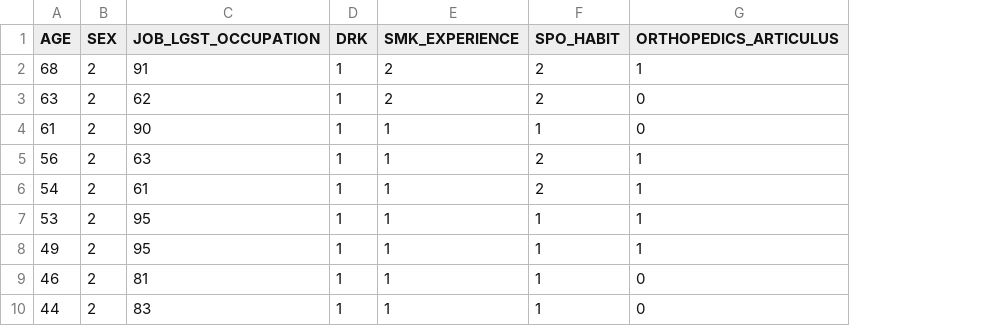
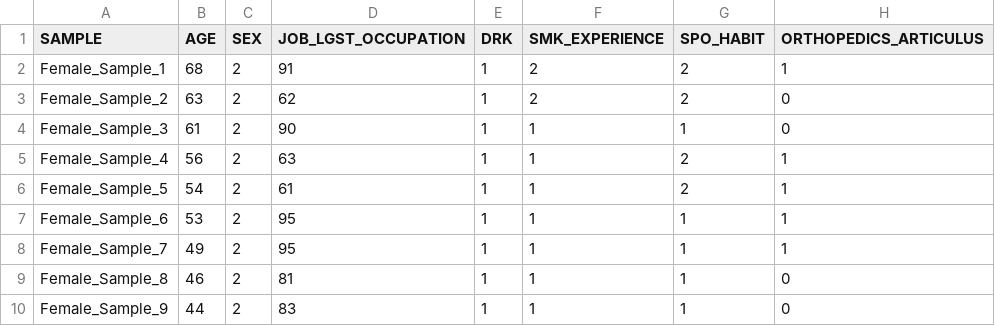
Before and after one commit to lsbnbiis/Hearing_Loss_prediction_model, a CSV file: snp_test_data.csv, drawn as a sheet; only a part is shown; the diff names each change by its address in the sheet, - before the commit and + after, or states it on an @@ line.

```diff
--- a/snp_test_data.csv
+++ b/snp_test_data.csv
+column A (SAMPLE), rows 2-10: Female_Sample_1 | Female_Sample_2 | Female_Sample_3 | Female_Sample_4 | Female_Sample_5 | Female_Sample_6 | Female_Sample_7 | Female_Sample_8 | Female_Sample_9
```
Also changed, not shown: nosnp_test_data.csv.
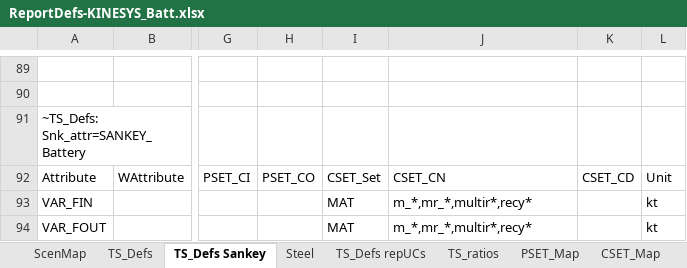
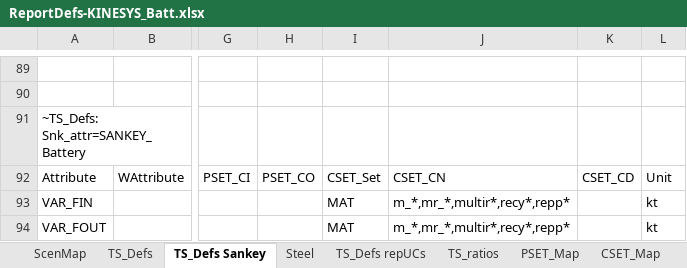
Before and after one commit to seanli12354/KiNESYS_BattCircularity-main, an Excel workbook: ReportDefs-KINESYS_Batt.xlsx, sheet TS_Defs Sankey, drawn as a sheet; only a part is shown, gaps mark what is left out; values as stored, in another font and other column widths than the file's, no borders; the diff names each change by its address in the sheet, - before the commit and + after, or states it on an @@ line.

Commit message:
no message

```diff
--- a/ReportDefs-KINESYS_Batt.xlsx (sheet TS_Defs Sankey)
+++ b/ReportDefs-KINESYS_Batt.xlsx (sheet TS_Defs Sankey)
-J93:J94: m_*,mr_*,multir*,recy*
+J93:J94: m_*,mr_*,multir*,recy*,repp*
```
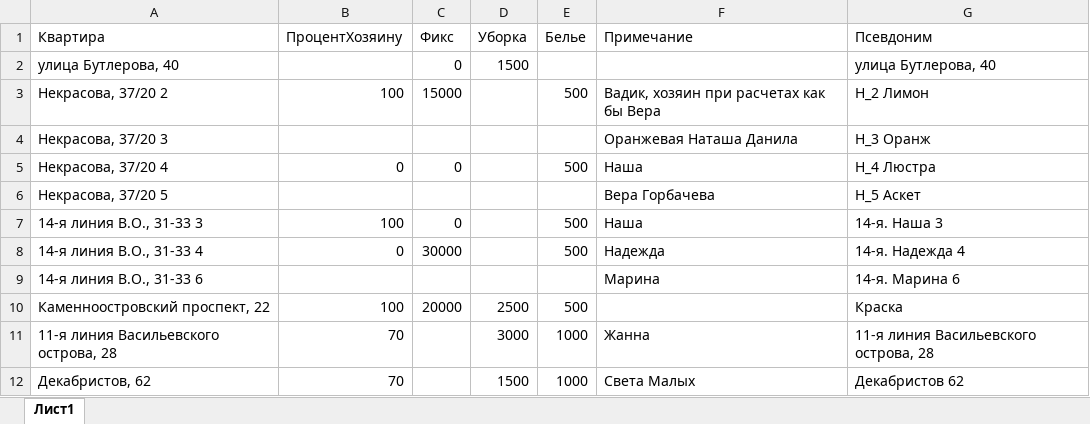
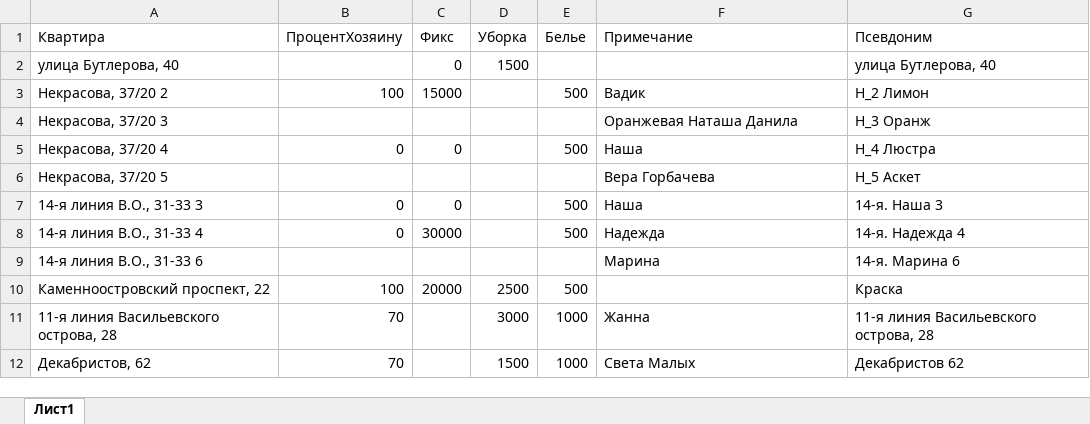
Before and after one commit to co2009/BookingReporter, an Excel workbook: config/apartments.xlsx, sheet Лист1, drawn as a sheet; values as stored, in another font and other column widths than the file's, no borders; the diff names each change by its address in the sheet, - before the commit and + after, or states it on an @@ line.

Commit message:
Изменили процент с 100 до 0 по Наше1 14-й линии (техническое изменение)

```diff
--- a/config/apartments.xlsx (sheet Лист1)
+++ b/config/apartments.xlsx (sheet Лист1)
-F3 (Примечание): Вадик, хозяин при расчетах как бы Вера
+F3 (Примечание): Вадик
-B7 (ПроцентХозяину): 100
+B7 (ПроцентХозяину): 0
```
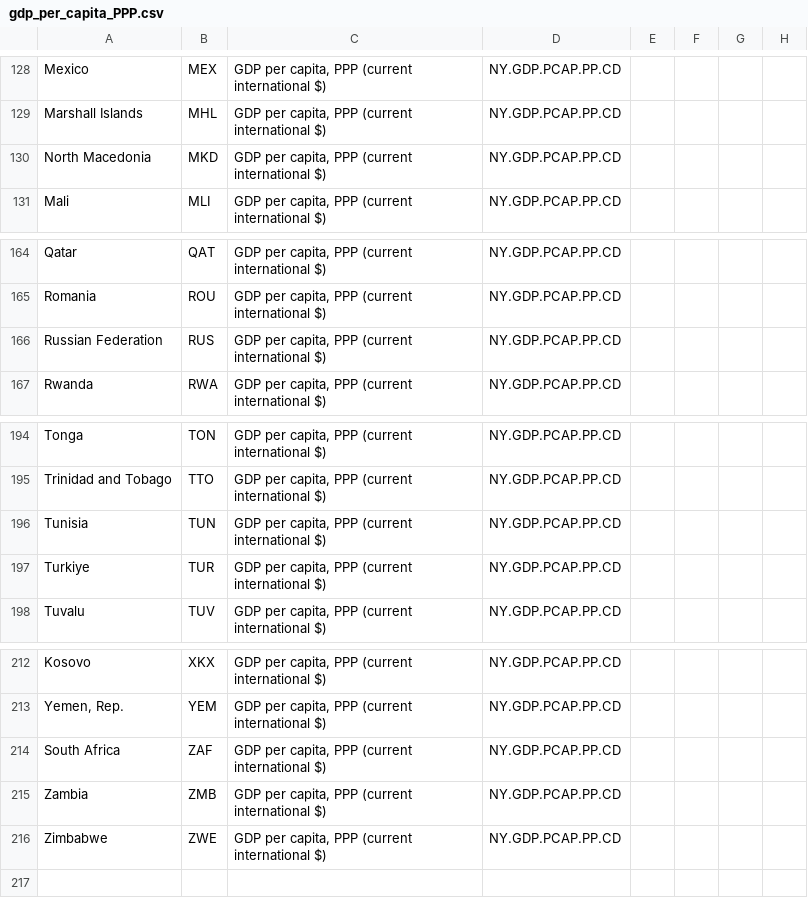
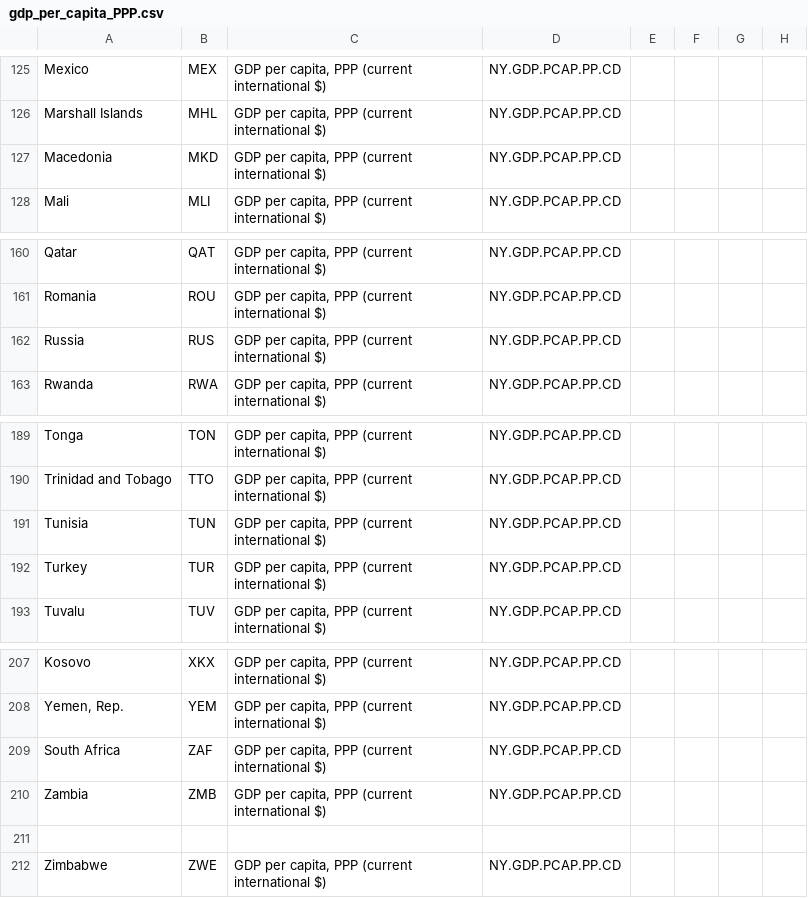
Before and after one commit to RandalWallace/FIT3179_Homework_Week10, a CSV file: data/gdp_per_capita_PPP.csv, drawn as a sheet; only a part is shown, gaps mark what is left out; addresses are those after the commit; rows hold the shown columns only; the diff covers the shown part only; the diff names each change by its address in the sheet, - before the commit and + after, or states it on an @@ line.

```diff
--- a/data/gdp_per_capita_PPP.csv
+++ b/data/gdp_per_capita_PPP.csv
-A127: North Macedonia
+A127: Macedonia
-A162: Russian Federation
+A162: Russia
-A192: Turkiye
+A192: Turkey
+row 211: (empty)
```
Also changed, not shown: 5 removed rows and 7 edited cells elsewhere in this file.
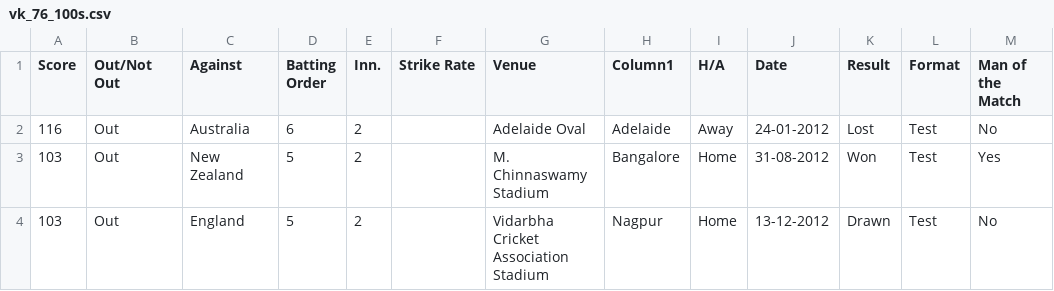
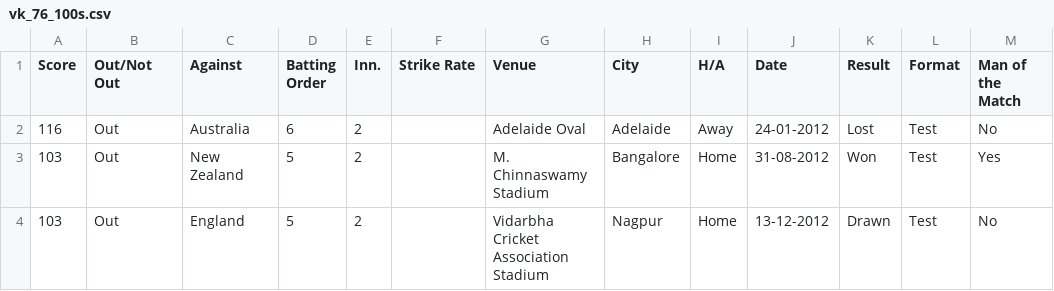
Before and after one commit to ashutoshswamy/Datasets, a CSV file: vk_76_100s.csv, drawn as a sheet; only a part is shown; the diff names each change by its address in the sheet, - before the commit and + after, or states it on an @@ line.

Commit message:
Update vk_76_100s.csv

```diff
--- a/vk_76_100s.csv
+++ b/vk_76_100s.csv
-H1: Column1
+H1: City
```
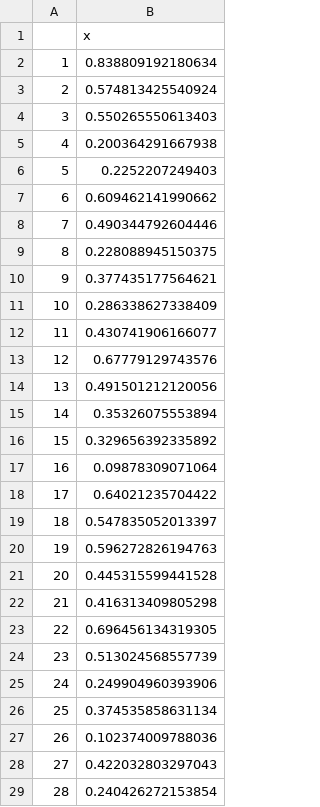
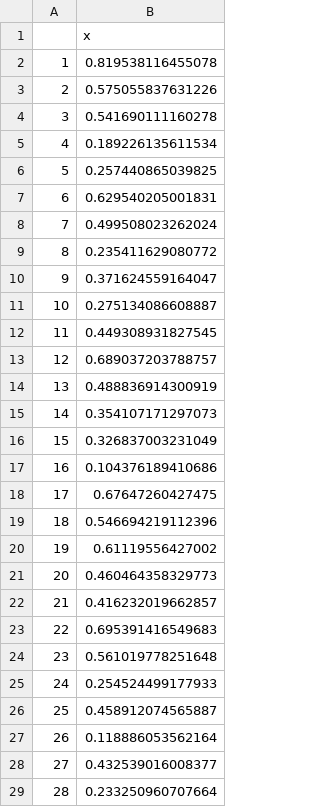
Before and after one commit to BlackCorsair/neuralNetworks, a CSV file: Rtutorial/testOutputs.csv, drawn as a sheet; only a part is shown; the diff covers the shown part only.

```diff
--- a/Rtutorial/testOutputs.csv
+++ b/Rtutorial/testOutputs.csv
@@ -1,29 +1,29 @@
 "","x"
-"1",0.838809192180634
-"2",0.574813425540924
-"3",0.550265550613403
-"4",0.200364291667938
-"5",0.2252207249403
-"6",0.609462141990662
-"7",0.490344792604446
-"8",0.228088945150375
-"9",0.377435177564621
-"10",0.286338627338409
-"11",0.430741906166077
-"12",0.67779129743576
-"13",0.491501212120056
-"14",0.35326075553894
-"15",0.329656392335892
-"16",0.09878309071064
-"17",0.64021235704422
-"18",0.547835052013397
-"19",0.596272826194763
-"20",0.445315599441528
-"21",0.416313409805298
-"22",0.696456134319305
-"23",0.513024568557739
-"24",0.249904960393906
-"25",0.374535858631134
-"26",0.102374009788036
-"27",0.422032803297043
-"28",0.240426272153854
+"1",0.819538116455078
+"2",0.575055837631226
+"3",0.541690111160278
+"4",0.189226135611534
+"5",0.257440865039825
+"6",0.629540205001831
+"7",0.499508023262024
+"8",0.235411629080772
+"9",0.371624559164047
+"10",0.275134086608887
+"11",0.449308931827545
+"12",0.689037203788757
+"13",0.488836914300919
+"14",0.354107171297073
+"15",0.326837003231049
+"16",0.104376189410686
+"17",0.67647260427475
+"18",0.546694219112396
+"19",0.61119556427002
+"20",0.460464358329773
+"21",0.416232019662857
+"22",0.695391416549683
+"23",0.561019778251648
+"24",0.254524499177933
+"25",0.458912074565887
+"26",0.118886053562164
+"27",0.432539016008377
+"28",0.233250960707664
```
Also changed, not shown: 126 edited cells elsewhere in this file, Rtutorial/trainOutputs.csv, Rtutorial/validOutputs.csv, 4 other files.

## [TASK DIRECTIONS]
If a record holds a picture, leave the picture out, but copy everything else exactly.

## [TASK RESPONSE]
Before and after one commit to lsbnbiis/Hearing_Loss_prediction_model, a CSV file: snp_test_data.csv, drawn as a sheet; only a part is shown; the diff names each change by its address in the sheet, - before the commit and + after, or states it on an @@ line.

```diff
--- a/snp_test_data.csv
+++ b/snp_test_data.csv
+column A (SAMPLE), rows 2-10: Female_Sample_1 | Female_Sample_2 | Female_Sample_3 | Female_Sample_4 | Female_Sample_5 | Female_Sample_6 | Female_Sample_7 | Female_Sample_8 | Female_Sample_9
```
Also changed, not shown: nosnp_test_data.csv.
Before and after one commit to seanli12354/KiNESYS_BattCircularity-main, an Excel workbook: ReportDefs-KINESYS_Batt.xlsx, sheet TS_Defs Sankey, drawn as a sheet; only a part is shown, gaps mark what is left out; values as stored, in another font and other column widths than the file's, no borders; the diff names each change by its address in the sheet, - before the commit and + after, or states it on an @@ line.

Commit message:
no message

```diff
--- a/ReportDefs-KINESYS_Batt.xlsx (sheet TS_Defs Sankey)
+++ b/ReportDefs-KINESYS_Batt.xlsx (sheet TS_Defs Sankey)
-J93:J94: m_*,mr_*,multir*,recy*
+J93:J94: m_*,mr_*,multir*,recy*,repp*
```
Before and after one commit to co2009/BookingReporter, an Excel workbook: config/apartments.xlsx, sheet Лист1, drawn as a sheet; values as stored, in another font and other column widths than the file's, no borders; the diff names each change by its address in the sheet, - before the commit and + after, or states it on an @@ line.

Commit message:
Изменили процент с 100 до 0 по Наше1 14-й линии (техническое изменение)

```diff
--- a/config/apartments.xlsx (sheet Лист1)
+++ b/config/apartments.xlsx (sheet Лист1)
-F3 (Примечание): Вадик, хозяин при расчетах как бы Вера
+F3 (Примечание): Вадик
-B7 (ПроцентХозяину): 100
+B7 (ПроцентХозяину): 0
```
Before and after one commit to RandalWallace/FIT3179_Homework_Week10, a CSV file: data/gdp_per_capita_PPP.csv, drawn as a sheet; only a part is shown, gaps mark what is left out; addresses are those after the commit; rows hold the shown columns only; the diff covers the shown part only; the diff names each change by its address in the sheet, - before the commit and + after, or states it on an @@ line.

```diff
--- a/data/gdp_per_capita_PPP.csv
+++ b/data/gdp_per_capita_PPP.csv
-A127: North Macedonia
+A127: Macedonia
-A162: Russian Federation
+A162: Russia
-A192: Turkiye
+A192: Turkey
+row 211: (empty)
```
Also changed, not shown: 5 removed rows and 7 edited cells elsewhere in this file.
Before and after one commit to ashutoshswamy/Datasets, a CSV file: vk_76_100s.csv, drawn as a sheet; only a part is shown; the diff names each change by its address in the sheet, - before the commit and + after, or states it on an @@ line.

Commit message:
Update vk_76_100s.csv

```diff
--- a/vk_76_100s.csv
+++ b/vk_76_100s.csv
-H1: Column1
+H1: City
```
Before and after one commit to BlackCorsair/neuralNetworks, a CSV file: Rtutorial/testOutputs.csv, drawn as a sheet; only a part is shown; the diff covers the shown part only.

```diff
--- a/Rtutorial/testOutputs.csv
+++ b/Rtutorial/testOutputs.csv
@@ -1,29 +1,29 @@
 "","x"
-"1",0.838809192180634
-"2",0.574813425540924
-"3",0.550265550613403
-"4",0.200364291667938
-"5",0.2252207249403
-"6",0.609462141990662
-"7",0.490344792604446
-"8",0.228088945150375
-"9",0.377435177564621
-"10",0.286338627338409
-"11",0.430741906166077
-"12",0.67779129743576
-"13",0.491501212120056
-"14",0.35326075553894
-"15",0.329656392335892
-"16",0.09878309071064
-"17",0.64021235704422
-"18",0.547835052013397
-"19",0.596272826194763
-"20",0.445315599441528
-"21",0.416313409805298
-"22",0.696456134319305
-"23",0.513024568557739
-"24",0.249904960393906
-"25",0.374535858631134
-"26",0.102374009788036
-"27",0.422032803297043
-"28",0.240426272153854
+"1",0.819538116455078
+"2",0.575055837631226
+"3",0.541690111160278
+"4",0.189226135611534
+"5",0.257440865039825
+"6",0.629540205001831
+"7",0.499508023262024
+"8",0.235411629080772
+"9",0.371624559164047
+"10",0.275134086608887
+"11",0.449308931827545
+"12",0.689037203788757
+"13",0.488836914300919
+"14",0.354107171297073
+"15",0.326837003231049
+"16",0.104376189410686
+"17",0.67647260427475
+"18",0.546694219112396
+"19",0.61119556427002
+"20",0.460464358329773
+"21",0.416232019662857
+"22",0.695391416549683
+"23",0.561019778251648
+"24",0.254524499177933
+"25",0.458912074565887
+"26",0.118886053562164
+"27",0.432539016008377
+"28",0.233250960707664
```
Also changed, not shown: 126 edited cells elsewhere in this file, Rtutorial/trainOutputs.csv, Rtutorial/validOutputs.csv, 4 other files.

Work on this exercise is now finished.